Minnesota may be the newest state to join the federal Secure Communities initiative, a data-sharing program that aims to find and deport illegal immigrants who have committed crimes, according to the Minnesota Star-Tribune.
The move may come as a result of a data practices bill passed by the Minnesota Senate, which contains an amendment authorizing the state to participate in the Department of Homeland Security’s Secure Communities program.

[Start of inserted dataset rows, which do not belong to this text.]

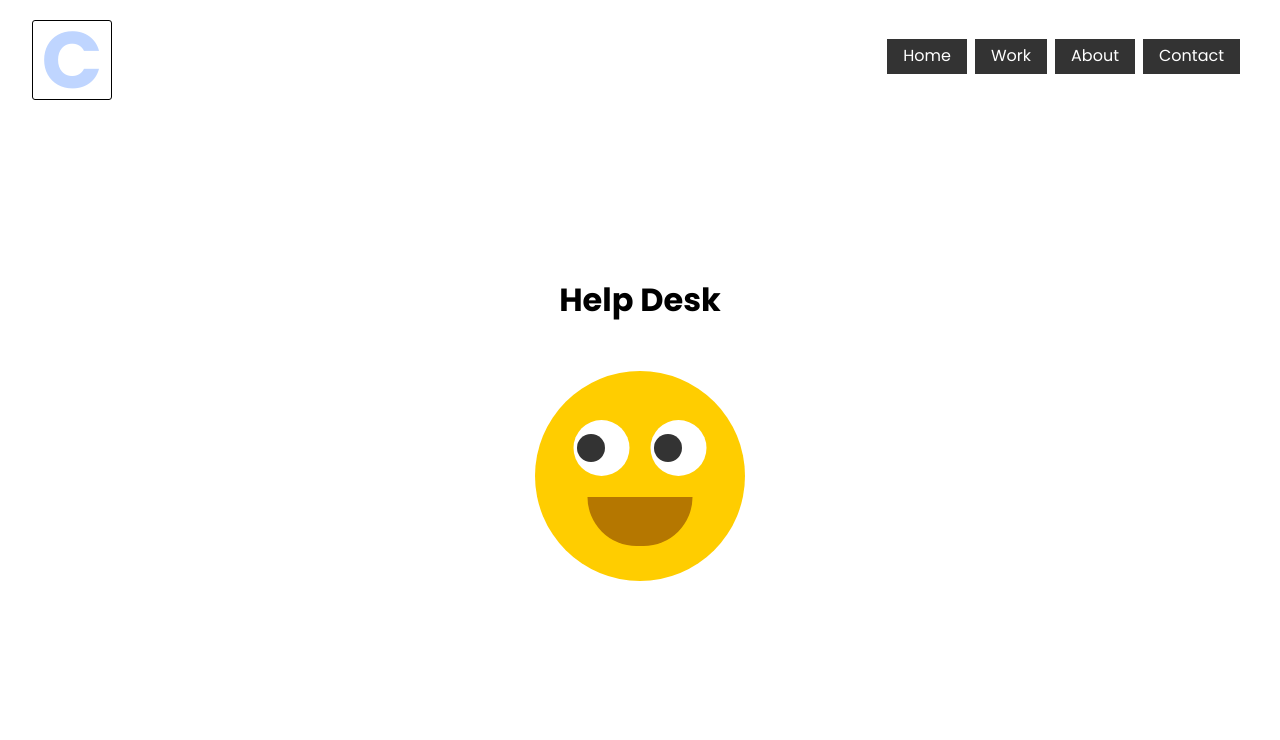
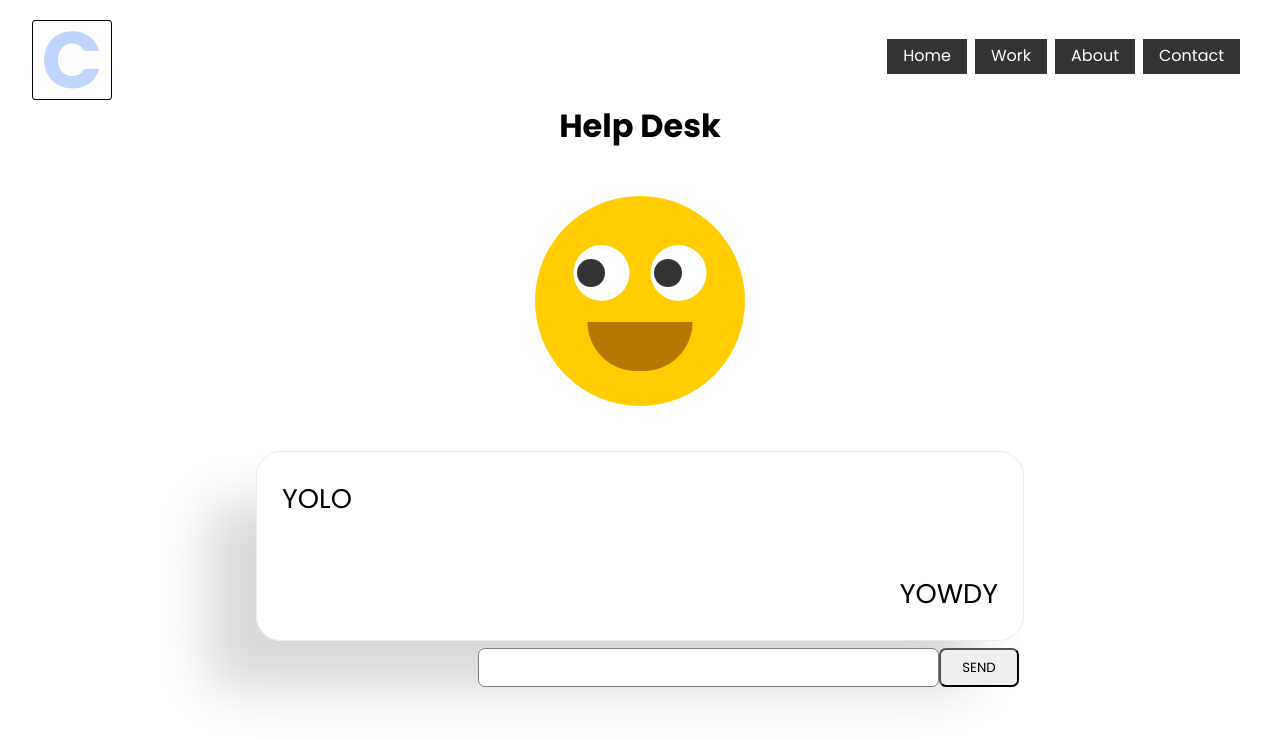
Before and after one commit to CodeChung/portfolio3, a Nuxt app: page /about in a window 1280 px wide. Shown: the top 740 px of the page. Built offline with nearby package versions, Linux system fonts and the light colour scheme.

Commit message:
take it away bobert

```diff
--- a/pages/about.vue
+++ b/pages/about.vue
@@ -9,6 +9,18 @@
           <div class="moustache"></div>
         </div>
       </div>
+    </div>
+    <div class="messages">
+      <div class="bobert message-chat">
+        <p>YOLO</p>
+      </div>
+      <div class="client message-chat">
+        <p>YOWDY</p>
+      </div>
+    </div>
+    <div class="message-input">
+      <input type="text" v-model="text" >
+      <button>SEND</button>
     </div>
   </div>
 </template>
@@ -51,7 +63,7 @@ export default {
 <style>
 .about {
   display: flex;
-  justify-content: center;
+  justify-content: flex-start;
   align-items: center;
   height: calc(100vh - 100px);
   flex-direction: column;
@@ -117,4 +129,59 @@ export default {
   background: #333;
   border-radius: 50%;
 }
+
+.messages {
+  width: 60%;
+  border-radius: 25px;
+  display: flex;
+  flex-direction: column;
+  align-items: flex-start;
+  justify-content: space-between;
+  padding: 25px;
+  box-shadow: -50px 50px 50px rgba(0, 0, 0, 0.15);
+  border: 1px solid #ebebeb;
+}
+
+.message-chat {
+  width: 100%;
+  height: 69px;
+  display: flex;
+  flex-direction: column;
+  font-size: 1.69rem;
+}
+
+.bobert {
+  justify-content: flex-start;
+  align-items: flex-start;
+}
+
+.client {
+  justify-content: flex-end;
+  align-items: flex-end;
+}
+
+.message-input {
+  height: 119px;
+  display: flex;
+  justify-content: flex-end;
+  width: 60%;
+  padding-top: 6.9px;
+}
+
+.message-input input {
+  height: 39px;
+  outline: none;
+  width: 60%;
+  border-radius: 6.9px;
+  border: 1px solid grey;
+  padding: 0 10px;
+}
+
+.message-input button {
+  height: 39px;
+  width: 80px;
+  margin-right: 5px;
+  border-radius: 6.9px;
+  outline: none;
+}
 </style>
```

The paper said the provision, introduced on May 16 by Senator Julianne Ortman, caught many lawmakers and activists by surprise.
The legislation must go through the House of Representatives and governor’s office before it becomes law, reported the source.

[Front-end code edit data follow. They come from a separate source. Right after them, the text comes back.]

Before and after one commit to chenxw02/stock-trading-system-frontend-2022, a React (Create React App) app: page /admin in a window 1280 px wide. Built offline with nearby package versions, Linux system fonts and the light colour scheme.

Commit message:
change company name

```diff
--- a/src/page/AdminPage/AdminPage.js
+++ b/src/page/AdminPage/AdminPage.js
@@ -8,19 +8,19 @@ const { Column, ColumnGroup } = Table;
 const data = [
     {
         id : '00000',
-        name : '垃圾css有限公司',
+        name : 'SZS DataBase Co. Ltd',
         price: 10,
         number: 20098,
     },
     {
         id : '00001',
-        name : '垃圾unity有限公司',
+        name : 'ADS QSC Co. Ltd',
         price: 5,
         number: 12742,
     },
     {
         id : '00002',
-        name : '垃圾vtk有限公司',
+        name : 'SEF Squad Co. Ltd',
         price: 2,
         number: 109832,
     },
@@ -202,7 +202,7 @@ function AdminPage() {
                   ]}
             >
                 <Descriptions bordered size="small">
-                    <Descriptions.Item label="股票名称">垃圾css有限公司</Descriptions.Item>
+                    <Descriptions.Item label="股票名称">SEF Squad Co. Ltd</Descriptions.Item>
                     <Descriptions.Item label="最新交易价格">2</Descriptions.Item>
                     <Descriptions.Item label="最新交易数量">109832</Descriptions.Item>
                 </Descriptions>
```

The Secure Communities program began in 2008 and aims to identify and deport illegal aliens who have committed serious crimes by sharing the fingerprints of anyone booked in local jails with the Department of Homeland Security.

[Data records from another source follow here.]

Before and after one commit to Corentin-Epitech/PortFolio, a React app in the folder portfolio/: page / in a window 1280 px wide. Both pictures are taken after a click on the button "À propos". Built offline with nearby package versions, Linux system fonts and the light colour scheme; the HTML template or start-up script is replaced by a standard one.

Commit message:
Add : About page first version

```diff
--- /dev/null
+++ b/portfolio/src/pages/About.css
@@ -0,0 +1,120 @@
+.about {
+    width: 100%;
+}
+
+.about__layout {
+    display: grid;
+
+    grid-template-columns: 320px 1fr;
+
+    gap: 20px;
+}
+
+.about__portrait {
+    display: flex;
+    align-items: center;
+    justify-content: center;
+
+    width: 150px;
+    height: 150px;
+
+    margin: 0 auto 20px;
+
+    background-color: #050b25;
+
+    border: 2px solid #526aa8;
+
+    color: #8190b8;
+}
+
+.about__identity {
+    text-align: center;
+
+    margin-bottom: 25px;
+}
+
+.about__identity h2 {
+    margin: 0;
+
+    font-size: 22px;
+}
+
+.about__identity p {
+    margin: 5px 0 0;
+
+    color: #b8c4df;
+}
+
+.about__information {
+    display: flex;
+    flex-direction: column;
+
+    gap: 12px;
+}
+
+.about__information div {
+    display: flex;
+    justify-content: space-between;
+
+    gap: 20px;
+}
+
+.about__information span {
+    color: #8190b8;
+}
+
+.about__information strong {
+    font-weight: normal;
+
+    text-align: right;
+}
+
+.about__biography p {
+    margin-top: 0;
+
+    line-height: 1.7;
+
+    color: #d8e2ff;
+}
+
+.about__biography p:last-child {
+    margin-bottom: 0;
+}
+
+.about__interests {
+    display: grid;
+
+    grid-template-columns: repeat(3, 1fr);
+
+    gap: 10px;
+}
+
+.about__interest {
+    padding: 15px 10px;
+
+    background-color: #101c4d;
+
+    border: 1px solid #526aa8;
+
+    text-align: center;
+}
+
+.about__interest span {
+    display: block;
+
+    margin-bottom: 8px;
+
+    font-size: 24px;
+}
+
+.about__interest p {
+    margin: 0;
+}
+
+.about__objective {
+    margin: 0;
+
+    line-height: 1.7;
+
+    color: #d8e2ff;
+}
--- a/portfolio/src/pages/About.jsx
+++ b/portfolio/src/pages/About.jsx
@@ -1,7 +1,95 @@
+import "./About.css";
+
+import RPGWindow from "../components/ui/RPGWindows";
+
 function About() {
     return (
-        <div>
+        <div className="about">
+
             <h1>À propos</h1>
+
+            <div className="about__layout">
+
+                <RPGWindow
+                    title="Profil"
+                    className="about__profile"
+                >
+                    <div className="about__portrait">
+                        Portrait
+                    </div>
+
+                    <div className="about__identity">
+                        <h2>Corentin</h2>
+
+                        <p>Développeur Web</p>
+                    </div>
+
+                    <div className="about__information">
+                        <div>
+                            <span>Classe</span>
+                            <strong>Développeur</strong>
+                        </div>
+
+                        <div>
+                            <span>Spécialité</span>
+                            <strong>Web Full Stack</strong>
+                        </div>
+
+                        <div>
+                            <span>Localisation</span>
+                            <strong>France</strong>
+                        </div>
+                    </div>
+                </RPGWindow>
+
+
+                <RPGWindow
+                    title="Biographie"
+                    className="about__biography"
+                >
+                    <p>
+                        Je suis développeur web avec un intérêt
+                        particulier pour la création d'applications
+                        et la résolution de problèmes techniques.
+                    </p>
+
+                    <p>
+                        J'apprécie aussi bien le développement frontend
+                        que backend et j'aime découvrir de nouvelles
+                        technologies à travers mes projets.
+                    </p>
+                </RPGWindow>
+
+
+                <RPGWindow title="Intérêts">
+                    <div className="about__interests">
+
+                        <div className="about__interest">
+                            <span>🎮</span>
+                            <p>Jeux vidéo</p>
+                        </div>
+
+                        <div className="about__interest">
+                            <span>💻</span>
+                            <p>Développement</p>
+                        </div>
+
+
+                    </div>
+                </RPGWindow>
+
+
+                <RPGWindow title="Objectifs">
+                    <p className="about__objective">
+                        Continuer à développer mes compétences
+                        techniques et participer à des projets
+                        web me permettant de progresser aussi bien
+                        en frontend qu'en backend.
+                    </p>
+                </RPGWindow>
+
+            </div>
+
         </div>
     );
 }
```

Although more than 40 states currently participate in the initiative, some states are beginning to pull out. Illinois Governor Pat Quinn recently announced he intends to remove the state from the program, amid concerns by activists that people who had never committed a crime were being deported.